Half of the survey respondents have never had professional training: Half of survey respondents have never had professional training; 26% received training funded by their employer or another agency, 17% have had training funded through a mix of sources (some from employer, another agency and self-funded) and 7%have undertaken fully self-funded training.
Over a third of respondents indicated that costs and funding were a barrier to training. Among the frequently listed barriers were workload, access to and the availability of training courses, and a lack of employer or wider support.
Respondents were most keen to receive more professional development in: audience development (32%), diversity and inclusion including accessibility, disability awareness, sign language (25%), and programme creation (23%). Environmental sustainability and the climate crisis were also of significant concern (20%).
56% of respondents came from a more privileged background:
More than half the sector (56%) come from a more privileged background. 15% had attended an independent school, and 77% had achieved a degree or higher level of education. Film exhibition has a greater proportion of people from a high socio-economic background than other creative industries (52%) and in the general population (37%).

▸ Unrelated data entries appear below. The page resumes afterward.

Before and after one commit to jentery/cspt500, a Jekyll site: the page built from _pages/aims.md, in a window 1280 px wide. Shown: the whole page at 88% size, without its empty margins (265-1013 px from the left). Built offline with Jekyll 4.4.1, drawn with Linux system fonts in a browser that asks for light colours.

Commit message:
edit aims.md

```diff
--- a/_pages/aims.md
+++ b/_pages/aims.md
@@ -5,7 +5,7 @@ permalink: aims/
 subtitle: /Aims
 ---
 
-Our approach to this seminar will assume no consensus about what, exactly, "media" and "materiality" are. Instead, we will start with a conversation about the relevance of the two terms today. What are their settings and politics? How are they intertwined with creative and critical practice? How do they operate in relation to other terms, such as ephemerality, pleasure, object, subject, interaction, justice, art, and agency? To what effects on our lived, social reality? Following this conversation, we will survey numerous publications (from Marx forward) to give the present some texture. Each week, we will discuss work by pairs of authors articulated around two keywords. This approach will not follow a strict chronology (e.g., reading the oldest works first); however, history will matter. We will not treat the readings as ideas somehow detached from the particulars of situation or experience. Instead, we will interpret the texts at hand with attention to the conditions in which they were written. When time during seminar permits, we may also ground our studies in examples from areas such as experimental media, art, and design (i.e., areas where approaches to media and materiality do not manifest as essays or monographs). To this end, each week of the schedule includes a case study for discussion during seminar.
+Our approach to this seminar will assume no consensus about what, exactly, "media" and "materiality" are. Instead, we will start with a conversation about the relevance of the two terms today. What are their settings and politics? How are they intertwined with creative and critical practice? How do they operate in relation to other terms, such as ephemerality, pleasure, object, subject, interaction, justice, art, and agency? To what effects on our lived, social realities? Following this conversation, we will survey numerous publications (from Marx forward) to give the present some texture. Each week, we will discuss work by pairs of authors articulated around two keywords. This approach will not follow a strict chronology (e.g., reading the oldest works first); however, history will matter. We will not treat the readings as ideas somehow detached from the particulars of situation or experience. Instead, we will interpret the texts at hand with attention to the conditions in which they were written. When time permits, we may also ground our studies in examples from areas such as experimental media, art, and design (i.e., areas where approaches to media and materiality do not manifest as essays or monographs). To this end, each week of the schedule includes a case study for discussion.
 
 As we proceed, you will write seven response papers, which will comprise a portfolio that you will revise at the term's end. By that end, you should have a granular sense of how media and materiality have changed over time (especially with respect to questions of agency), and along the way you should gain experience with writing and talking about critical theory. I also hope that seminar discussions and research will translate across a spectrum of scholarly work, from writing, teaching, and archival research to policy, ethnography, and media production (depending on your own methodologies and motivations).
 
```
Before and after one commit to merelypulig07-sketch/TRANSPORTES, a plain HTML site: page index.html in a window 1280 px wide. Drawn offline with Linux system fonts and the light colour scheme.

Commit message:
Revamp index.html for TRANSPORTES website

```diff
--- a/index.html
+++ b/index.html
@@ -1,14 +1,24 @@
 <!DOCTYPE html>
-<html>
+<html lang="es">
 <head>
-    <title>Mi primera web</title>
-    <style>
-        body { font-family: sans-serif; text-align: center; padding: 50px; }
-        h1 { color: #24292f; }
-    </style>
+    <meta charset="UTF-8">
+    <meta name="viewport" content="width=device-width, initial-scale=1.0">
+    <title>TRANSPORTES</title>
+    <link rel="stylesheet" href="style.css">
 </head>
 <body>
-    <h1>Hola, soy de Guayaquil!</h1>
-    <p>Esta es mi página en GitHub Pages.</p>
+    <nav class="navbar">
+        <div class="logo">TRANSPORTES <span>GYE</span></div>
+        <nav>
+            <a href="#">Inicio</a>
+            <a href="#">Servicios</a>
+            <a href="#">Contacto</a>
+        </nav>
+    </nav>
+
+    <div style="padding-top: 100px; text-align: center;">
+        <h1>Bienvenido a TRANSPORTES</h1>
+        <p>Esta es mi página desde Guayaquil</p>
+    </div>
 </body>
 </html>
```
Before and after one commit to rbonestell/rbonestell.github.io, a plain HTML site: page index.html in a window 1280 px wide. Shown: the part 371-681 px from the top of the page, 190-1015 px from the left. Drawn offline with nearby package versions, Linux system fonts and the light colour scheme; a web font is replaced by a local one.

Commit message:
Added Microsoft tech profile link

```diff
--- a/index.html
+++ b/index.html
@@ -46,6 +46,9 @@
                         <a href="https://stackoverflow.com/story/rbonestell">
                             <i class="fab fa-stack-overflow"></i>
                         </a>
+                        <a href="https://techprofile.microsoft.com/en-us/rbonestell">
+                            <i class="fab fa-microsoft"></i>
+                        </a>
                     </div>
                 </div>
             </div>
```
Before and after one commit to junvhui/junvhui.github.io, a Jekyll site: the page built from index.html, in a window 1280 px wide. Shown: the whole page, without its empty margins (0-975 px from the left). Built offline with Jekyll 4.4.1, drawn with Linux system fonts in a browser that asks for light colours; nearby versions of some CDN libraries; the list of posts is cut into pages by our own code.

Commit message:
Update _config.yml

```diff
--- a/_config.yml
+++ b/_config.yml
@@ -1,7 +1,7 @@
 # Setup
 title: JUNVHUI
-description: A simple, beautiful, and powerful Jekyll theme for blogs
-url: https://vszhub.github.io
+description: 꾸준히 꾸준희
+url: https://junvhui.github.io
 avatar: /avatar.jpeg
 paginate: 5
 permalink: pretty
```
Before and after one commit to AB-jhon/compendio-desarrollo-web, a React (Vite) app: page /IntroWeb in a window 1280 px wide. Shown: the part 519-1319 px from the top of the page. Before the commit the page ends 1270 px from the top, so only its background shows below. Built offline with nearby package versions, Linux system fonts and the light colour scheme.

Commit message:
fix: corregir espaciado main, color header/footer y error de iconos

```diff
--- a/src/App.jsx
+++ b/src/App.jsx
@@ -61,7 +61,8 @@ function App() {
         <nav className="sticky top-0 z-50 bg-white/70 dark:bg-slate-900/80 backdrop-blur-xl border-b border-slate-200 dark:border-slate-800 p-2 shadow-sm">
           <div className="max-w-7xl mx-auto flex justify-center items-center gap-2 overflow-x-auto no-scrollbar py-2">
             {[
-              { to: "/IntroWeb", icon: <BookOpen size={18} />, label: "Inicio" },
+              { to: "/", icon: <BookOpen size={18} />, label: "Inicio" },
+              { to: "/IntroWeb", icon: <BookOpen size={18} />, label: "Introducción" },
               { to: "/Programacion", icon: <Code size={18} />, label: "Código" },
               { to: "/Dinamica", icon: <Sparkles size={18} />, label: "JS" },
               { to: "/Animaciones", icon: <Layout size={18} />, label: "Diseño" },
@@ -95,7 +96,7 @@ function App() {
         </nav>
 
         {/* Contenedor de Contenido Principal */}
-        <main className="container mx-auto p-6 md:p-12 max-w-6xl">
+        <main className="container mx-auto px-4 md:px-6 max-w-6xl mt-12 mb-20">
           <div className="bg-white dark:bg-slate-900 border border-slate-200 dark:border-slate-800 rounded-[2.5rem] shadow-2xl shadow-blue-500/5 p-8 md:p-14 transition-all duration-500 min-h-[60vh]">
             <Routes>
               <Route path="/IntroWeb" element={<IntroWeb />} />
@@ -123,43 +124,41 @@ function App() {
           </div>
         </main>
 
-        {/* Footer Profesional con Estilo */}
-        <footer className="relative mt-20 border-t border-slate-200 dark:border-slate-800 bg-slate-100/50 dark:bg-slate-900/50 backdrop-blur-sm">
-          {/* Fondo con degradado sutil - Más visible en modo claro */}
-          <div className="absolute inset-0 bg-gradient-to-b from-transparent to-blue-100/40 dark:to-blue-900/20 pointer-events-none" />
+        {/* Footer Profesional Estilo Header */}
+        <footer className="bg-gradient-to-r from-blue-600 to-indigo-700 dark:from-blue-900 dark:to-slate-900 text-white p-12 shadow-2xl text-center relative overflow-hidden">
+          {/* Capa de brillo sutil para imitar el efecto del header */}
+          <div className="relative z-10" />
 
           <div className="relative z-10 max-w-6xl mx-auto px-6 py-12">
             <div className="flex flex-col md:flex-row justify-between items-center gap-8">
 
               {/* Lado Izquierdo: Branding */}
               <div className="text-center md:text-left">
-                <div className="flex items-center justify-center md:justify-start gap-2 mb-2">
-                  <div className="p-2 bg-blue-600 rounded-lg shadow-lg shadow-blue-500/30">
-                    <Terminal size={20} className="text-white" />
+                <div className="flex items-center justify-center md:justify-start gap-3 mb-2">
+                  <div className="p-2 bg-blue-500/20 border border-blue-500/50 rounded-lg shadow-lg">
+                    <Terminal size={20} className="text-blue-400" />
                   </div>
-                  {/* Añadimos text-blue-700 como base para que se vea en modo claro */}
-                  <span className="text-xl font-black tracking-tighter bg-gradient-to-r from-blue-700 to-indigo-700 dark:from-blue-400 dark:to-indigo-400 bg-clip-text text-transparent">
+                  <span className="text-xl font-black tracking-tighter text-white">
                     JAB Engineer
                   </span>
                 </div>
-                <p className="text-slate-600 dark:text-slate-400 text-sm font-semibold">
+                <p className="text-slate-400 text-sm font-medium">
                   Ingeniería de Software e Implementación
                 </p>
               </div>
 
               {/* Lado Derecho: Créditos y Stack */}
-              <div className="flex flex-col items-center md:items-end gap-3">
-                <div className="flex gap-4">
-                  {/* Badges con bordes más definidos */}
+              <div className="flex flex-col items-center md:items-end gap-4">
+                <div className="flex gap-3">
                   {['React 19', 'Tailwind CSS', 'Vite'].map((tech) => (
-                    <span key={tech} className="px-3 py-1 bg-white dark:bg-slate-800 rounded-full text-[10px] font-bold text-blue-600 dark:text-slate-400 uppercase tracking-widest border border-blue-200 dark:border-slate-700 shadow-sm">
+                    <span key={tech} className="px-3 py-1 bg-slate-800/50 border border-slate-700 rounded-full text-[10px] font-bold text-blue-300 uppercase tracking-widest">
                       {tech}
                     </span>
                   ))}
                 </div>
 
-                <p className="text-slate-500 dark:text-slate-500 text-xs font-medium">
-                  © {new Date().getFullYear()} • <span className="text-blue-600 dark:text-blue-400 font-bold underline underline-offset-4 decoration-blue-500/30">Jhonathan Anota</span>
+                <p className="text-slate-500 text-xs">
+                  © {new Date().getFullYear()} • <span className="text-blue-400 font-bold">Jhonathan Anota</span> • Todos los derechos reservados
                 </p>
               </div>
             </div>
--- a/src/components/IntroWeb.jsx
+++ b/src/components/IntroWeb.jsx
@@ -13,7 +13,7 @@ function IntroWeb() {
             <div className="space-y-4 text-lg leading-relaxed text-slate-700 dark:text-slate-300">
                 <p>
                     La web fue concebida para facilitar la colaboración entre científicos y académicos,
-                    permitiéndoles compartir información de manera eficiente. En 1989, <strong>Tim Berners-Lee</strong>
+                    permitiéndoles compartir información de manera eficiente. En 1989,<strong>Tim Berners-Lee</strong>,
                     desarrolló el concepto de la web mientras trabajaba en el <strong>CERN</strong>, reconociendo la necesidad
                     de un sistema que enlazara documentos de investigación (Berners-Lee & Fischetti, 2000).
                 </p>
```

40% of respondents had undertaken unpaid work experience at some point in their career. A larger proportion of people who identified as Black, Asian or ethnically diverse (90%) had a degree-level education, meaning people from these groups have to work harder to achieve the same results as their white counterparts (72%).
The cinema exhibition sector does not reflect the ethnic diversity of the UK:
The survey reveals that the cinema exhibition sector does not reflect the ethnic diversity of the UK, especially as a greater proportion of the respondents are from London and the South East. At all levels of the business, people who are Black, Asian or ethnically diverse are underrepresented. 89% of survey respondents were white, with the UK working age population as a whole standing at 86% white, according to 2011’s census. However, the real gap is greater given the number of jobs in London, where 60% of people are white, according to 2011 statistics. This is almost as true of leaders as junior members of staff, meaning both entry ways to the industry and positions of power are blocked.
36% of respondents are in London and South East; 15% across the North of England:
The number of jobs is heavily weighted towards London and the South East. 36% of jobs were in these areas, with only 15% across the North of England (North West, North East, Yorkshire and the Humber) and 14% in Scotland. This reflects both where the majority of cinema screens are in the UK, as well as wider job trends, but we see greater regional development as crucial to the success of the sector.
The Independent Cinema Office is supported by the BFI, awarding funds from the National Lottery.
About the Independent Cinema Office
The Independent Cinema Office (ICO), is the UK’s national body that supports independent cinemas through programming, training, consultancy, cultural distribution and organising Screening Days events that help cinemas broaden their programmes. Their mission is to build an open, thriving, robust cinema sector and for everyone to have access to cinema that nourishes the soul and changes lives.
About the Bridge Group
The Bridge Group is a non-profit consultancy that uses research to promote equality. They do this by supporting organisations of all kinds with independent expertise, research and practical know-how to enable them to make real and lasting impact on diversity and social equality.